Table 1: SNRs and CNRs for CBCT






− 24.2 ± 1.2


21.8 ± 0.7

− 5.5 ± 0.3


32.4 ± 1.1

5.7 ± 0.3


48.3 ± 1.9

24.4 ± 1.2

Acrylic background

25.8 ± 1.3


Also shown in Figure 1A is the wire stretched through the air cylinder which was used to determine the modulation transfer function (MTF). The full width at half maximum (FWHM) obtained from the Gaussian curve fitting (R2 = 0.92) of the oversampled line profile across the wire was 0.35 mm. Since the physical diameter of the wire (50 μm) was much smaller than the measured FWHM value, the wire was deemed thin enough for the spatial resolution measurement. The measured MTF is shown in Figure 1B. The spatial frequencies were f0.1 = 2.3 mm-1 at 10% amplitude and f0.02 = 3.0 mm-1 at 2% amplitude.


The absolute depth dose measured with EBT2 film is shown in Figure 2A and 2B. The entrance dose rate was measured from the ten films stacked at the phantom surface (displayed as inserts in Figure 2A and 2B), and the remaining depth dose points from the films sandwiched inside the phantom. The absolute dose rate was found to be an exponential function of measurement depth (R2 = 1.00 for all curve fittings). No obvious skin sparing was observed at the entrance of the 225 kVp x-ray beams.

The depth dose and cross-sectional dose profiles.

Figure 2: The depth dose and cross-sectional dose profiles. The depth dose profiles for 10 mm collimator (A) and 5 mm (B) respectively. X-ray was filtered with 2.0 mm Al or 0.3 mm Cu. Two inserts in each panel show the entrance dose measurements from 0.15 to 2.85 mm with stacked EBT films. (C and D) show the cross-sectional dose profiles measured at 11.2 mm depth with 0.3 mm Cu filter for 10 and 5 mm collimator respectively. The definition of penumbra is illustrated in (c).

Two cross section profiles are shown in Figure 2C and 2D. Both profiles correspond to the isocenter plane at a depth of 31.5 mm. Variations in the plateau region are due to noise in the film measurement. The FWHMs and penumbras for the radiation beams are shown in Table 2. The beam diameters at the isocenter plane represented by FWHM values were 10.9 mm for the 10 mm collimator and 5.5 mm for the 5 mm collimator. The standard deviation of the FWHM measurement was negligible. The beam penumbra was 1.1 mm along the y direction and 1.5 mm along the z direction for both the 10 mm and 5 mm collimators.

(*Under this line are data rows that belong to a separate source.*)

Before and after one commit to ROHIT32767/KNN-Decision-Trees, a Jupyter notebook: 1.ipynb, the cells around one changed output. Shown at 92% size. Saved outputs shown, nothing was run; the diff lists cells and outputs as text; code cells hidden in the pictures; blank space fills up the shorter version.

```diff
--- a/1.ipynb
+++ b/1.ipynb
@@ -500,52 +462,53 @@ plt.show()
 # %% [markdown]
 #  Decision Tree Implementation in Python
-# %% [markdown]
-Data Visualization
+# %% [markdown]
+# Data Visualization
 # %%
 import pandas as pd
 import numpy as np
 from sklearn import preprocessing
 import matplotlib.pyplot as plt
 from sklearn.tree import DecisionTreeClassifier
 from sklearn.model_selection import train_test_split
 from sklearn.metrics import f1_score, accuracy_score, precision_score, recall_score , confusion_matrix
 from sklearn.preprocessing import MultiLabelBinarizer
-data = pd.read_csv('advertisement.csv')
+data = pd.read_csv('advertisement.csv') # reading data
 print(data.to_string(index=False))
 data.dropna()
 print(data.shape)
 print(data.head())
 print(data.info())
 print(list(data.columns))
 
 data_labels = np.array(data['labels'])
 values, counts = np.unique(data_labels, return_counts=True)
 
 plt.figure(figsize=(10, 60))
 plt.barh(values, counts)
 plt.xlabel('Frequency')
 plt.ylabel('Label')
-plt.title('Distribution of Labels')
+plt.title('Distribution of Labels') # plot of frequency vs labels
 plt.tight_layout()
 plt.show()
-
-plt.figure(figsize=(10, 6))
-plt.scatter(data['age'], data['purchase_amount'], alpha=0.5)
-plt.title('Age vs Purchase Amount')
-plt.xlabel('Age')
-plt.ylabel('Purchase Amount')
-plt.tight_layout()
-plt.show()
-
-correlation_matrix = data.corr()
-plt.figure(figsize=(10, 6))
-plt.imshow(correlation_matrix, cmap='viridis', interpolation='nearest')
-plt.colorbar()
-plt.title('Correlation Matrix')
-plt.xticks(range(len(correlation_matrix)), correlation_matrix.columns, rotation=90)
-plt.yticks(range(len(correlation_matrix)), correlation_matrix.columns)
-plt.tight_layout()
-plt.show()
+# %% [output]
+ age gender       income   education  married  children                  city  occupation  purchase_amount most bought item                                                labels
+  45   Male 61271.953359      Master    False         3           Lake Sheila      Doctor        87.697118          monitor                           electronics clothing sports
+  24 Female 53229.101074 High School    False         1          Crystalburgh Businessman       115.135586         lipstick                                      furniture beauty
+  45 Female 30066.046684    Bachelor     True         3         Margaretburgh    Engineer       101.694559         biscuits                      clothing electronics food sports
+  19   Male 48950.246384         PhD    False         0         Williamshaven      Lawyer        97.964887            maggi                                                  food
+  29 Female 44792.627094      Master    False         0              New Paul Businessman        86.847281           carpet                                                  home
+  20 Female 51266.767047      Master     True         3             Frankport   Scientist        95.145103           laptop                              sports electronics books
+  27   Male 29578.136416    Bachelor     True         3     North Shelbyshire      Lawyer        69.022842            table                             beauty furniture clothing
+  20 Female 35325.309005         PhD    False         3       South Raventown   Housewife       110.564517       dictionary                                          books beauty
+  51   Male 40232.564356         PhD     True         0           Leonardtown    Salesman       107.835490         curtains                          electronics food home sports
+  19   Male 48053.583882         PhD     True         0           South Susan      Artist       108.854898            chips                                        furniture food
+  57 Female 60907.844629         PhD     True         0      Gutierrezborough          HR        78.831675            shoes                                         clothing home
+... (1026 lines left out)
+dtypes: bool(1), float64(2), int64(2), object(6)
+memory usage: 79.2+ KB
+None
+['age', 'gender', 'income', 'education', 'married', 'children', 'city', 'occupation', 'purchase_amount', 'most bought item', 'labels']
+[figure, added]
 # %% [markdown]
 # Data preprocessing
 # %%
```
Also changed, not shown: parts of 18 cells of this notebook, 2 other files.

Table 2: The FWHM and penumbra for 10 mm and 5 mm collimators


10 mm collimator

5 mm collimator

y direction

z direction

y direction

z direction

FWHM (mm)





Penumbra (mm)





Note: Measurements were repeated three times. The standard deviation was negligible.

Figure 3 shows the dose distribution from the conformal dose delivery of 4 beams to the cubic phantom. As expected, a four field box pattern was seen in the x-y plane, and a round area pattern was seen in the x-z plane. The size of the high dose area (5 Gy) in the x-y plane was 11.0 × 11.0 mm2, and the diameter of the high dose area in the x-z plane was 11.1 mm (consistent from both x and z direction). In this case, the 5 Gy isodose line would sufficiently cover a tumor whose longest length is close to but smaller than 11.0 mm, excluding uncertainties from animal positioning and mechanical movements.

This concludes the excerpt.